I started following (via my preferred RSS reader: Google Reader) a blog by John Peltier, of Peltier Technical Services, called PTS Charts and Things. I have been utterly fascinated by a few of his recent posts where he takes on the challenge of producing a chart of a particular form using the features built-in to Excel 2007.
These are not trivial tasks. Consider for example the Clustered Stacked Bar graph (see below). First off, it is a challenge, in and of itself, to create the clustering of stacked bar graphs, since there are clustered bar graphs in Excel and stacked bar graphs in Excel, but no combination of both. On top of that, labeling the axes correctly turns out to be particularly tricky. And yet, John Peltier walks you step by step through his process of developing the graph. I especially enjoy his presentation because it doesn’t just walk through how to do it, but also through the entire trial and error process of getting the desired graph.
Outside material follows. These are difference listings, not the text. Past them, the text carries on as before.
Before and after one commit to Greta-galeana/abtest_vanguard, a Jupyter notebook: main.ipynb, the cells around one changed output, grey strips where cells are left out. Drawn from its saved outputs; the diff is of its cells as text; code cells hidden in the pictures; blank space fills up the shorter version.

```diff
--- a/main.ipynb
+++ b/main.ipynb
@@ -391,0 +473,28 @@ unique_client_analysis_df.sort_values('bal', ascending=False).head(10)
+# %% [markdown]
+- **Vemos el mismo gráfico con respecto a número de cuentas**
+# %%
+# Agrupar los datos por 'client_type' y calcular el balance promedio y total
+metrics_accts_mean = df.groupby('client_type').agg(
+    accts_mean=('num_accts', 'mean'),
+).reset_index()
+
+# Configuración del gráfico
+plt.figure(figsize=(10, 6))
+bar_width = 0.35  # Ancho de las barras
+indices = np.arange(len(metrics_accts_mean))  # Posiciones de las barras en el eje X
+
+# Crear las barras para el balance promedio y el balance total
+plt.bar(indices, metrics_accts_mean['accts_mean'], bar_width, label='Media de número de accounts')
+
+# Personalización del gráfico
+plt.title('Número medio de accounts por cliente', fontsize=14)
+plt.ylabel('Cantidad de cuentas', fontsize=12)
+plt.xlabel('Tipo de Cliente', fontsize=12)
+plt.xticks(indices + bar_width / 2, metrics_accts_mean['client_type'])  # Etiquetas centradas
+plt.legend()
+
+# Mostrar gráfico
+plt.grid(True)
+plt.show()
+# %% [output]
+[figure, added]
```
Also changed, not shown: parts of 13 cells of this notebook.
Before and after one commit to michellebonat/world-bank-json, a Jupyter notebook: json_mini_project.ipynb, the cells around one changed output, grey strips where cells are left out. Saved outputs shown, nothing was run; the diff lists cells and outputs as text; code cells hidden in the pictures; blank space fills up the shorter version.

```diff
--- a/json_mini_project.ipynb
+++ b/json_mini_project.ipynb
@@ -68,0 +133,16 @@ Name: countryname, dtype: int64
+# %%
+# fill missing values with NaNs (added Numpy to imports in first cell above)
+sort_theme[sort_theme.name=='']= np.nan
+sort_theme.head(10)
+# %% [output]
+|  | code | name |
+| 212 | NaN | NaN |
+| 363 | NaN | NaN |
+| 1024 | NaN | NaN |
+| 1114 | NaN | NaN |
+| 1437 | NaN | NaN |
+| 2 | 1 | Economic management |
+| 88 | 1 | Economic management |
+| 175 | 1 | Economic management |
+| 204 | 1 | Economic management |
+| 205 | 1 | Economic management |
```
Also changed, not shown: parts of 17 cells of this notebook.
Another recent favorite post of mine was his presentation on the Stacked Area Chart Challenge:
He also posted a nice rundown of the Changes to Charting in Excel 2007. Since I personally love the new interface and features in Office 2007 and a colleague of mine at Wayland has expressed his dislike of the new Excel 2007, I enjoyed reading an outside opinion. I stand by my original position but understand a little more of the problems with the new user interface.
The PTS blog also pointed me to a new blog (see below) to which I just subscribed. I’ll follow it for a while, but having already read the first few posts, I think it is going to be a keeper.